Napoleon, however, commissioned a different version of the invasion through paintings and letters. He even returned to France a hero after sneaking out of Egypt in the middle of the night, leaving his men behind. If he had thought of it, he probably would have claimed he discovered a cure for cancer.
Thankfully, Brier reminds us several times throughout the production of the practical contributions Napoleon made, not the least of which came from this ill-conceived campaign.
Napoleon brought 40,000 soldiers with him to Egypt, as well as several artists, scholars and scientists to establish the Institut de l’Egypte. Their work and the work of the soldiers led to the discovery of the Rosetta stone and the birth of modern Egyptology.
While these contributions are impressive, Bonaparte’s campaign in Egypt included horrible atrocities against Turkish civilians, including the rape and slaughter of women and children in Jaffa, and Brier’s awe of Bonaparte’s legend is sometimes ill-fitting with the horrific details of these accounts.
Still, it is Brier’s enthusiasm in general that brings to life the many illustrations, some by Institut de l’Egypte’s own Vivant Denon, which are combined with stunning footage of the Egyptian and Israeli landscapes.

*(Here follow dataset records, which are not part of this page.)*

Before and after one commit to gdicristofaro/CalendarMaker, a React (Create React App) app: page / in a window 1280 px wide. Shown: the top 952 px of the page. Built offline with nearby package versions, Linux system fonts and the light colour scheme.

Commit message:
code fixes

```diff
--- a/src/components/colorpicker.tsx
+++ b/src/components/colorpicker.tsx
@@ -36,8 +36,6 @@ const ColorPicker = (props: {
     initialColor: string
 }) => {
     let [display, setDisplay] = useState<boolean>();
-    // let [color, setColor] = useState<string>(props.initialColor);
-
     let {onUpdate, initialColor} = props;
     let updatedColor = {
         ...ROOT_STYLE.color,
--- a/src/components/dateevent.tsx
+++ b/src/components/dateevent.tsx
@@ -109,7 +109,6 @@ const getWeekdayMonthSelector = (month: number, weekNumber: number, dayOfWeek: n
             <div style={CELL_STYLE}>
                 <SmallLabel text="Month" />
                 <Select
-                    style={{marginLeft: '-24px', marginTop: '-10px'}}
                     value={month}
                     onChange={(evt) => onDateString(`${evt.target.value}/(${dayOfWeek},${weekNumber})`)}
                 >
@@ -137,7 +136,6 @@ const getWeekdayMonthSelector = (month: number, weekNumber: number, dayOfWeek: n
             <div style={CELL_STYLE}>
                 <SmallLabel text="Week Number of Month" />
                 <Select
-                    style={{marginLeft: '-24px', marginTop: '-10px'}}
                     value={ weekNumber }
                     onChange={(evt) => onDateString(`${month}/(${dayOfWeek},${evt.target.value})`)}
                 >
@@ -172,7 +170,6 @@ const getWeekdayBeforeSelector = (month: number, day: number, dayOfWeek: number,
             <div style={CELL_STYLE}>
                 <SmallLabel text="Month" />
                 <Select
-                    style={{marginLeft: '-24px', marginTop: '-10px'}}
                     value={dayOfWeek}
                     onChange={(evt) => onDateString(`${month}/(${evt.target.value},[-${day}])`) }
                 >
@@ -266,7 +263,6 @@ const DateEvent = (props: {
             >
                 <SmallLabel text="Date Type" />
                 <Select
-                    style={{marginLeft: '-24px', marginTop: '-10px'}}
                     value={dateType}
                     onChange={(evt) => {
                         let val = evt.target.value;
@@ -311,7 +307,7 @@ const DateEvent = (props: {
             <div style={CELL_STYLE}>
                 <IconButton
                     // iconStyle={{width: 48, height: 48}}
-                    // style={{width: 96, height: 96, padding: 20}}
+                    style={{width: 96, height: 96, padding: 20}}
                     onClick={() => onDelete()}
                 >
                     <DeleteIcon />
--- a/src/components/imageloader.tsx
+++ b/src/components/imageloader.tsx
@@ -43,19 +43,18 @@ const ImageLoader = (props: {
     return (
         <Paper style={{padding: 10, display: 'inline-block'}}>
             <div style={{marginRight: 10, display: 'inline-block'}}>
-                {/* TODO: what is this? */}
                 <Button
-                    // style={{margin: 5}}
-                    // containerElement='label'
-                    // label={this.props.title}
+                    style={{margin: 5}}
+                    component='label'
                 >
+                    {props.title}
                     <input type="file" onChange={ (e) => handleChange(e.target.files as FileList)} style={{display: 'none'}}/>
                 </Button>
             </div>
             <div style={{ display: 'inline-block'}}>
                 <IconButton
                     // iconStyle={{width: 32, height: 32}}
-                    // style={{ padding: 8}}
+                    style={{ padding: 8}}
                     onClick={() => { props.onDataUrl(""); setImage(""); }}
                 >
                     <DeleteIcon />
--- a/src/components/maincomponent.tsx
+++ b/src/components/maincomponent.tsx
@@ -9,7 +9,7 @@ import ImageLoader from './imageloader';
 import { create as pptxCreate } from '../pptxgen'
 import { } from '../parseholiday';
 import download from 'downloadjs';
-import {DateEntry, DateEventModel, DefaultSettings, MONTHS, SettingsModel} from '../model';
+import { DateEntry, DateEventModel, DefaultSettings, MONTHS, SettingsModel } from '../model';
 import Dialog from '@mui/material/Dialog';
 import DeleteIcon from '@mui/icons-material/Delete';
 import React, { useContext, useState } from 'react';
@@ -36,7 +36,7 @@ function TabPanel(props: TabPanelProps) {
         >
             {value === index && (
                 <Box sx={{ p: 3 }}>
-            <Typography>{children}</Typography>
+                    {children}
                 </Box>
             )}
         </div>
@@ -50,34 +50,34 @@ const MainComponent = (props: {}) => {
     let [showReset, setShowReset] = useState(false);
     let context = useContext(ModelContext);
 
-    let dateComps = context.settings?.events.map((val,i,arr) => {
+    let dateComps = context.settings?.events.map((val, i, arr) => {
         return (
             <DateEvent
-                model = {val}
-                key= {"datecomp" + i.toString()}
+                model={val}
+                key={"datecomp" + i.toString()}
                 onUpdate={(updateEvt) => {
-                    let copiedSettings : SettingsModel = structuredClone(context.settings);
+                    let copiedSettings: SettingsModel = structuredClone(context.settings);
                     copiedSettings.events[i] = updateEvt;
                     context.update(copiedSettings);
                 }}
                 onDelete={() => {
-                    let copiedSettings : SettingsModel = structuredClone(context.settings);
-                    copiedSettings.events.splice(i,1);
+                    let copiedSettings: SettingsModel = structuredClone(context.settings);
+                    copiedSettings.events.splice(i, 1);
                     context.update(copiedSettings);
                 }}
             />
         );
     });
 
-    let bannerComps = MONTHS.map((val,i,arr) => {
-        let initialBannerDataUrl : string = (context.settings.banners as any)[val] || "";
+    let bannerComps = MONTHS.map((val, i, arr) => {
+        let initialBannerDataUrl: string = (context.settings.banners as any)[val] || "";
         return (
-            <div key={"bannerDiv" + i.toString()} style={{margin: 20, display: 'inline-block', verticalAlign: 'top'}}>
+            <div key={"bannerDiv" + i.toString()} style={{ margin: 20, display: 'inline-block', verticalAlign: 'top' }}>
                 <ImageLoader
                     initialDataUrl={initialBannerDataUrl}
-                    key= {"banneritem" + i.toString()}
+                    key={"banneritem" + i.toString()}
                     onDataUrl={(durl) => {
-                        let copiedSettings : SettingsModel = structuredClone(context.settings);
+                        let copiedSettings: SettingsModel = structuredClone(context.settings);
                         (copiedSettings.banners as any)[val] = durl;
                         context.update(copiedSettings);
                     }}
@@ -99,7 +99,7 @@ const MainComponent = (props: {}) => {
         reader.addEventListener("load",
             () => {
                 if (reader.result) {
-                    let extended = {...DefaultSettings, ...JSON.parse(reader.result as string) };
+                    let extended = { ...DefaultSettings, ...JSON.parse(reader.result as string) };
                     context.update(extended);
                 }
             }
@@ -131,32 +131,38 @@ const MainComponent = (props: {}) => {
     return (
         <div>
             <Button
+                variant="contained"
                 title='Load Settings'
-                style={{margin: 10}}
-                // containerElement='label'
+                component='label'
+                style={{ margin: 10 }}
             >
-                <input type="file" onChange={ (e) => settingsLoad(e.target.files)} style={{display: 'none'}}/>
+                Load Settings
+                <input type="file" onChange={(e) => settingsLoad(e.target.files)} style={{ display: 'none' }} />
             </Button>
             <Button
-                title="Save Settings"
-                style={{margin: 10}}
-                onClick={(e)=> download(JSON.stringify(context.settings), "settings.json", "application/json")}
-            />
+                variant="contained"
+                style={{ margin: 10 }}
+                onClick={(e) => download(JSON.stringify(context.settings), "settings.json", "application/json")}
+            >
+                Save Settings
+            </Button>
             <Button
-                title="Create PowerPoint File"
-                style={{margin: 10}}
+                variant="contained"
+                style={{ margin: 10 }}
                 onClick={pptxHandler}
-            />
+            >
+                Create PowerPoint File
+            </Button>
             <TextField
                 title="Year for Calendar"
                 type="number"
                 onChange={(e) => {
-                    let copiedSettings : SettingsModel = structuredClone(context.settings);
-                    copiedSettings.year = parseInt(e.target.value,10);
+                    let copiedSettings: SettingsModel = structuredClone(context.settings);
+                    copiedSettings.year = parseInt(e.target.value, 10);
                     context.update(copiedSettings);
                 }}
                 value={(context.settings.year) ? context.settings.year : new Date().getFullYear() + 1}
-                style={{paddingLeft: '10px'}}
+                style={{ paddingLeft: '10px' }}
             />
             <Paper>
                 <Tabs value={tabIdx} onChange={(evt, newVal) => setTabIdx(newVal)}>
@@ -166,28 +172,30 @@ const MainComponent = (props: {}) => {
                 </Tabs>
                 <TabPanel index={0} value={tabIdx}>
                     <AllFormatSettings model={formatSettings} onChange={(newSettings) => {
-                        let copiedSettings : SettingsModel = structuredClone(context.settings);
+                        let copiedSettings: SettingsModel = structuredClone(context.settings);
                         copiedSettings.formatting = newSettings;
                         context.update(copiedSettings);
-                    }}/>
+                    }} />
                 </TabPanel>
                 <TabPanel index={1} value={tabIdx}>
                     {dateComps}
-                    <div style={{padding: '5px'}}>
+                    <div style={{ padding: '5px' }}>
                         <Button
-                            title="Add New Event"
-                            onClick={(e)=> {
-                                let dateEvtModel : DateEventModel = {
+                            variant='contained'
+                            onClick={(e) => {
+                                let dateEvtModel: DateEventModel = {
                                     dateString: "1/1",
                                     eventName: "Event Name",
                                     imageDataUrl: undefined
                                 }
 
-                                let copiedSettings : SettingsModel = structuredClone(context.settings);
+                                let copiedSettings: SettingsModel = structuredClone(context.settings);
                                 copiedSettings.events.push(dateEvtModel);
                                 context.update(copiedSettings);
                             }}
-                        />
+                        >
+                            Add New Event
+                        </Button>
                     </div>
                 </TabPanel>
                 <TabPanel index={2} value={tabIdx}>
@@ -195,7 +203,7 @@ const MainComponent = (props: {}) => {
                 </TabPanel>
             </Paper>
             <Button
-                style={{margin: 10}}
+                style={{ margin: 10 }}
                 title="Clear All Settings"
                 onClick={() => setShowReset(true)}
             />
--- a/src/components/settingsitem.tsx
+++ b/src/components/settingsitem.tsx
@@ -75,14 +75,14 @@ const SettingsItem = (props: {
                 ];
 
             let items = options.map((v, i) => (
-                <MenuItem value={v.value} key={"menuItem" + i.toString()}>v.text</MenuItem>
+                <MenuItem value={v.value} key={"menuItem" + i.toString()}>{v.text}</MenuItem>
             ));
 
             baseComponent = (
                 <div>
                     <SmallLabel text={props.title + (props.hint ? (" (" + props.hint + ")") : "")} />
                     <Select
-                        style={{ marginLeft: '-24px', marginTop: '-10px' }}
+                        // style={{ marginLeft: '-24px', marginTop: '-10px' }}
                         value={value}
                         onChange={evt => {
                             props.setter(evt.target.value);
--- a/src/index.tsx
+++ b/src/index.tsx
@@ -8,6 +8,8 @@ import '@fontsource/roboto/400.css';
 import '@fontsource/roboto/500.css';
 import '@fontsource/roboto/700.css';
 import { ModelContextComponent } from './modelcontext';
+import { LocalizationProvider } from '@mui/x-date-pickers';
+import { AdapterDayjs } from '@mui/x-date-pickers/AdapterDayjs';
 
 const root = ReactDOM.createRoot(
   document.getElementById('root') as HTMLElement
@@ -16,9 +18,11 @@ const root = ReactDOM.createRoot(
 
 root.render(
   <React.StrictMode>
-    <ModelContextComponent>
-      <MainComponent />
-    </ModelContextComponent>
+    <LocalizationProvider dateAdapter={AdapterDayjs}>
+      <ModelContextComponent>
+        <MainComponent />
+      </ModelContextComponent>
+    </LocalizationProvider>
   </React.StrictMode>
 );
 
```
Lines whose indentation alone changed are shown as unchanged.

Crisp editing by James Marshall and concise direction by Peter Spry-Leverton make for an informative and handsomely packed hour of entertainment.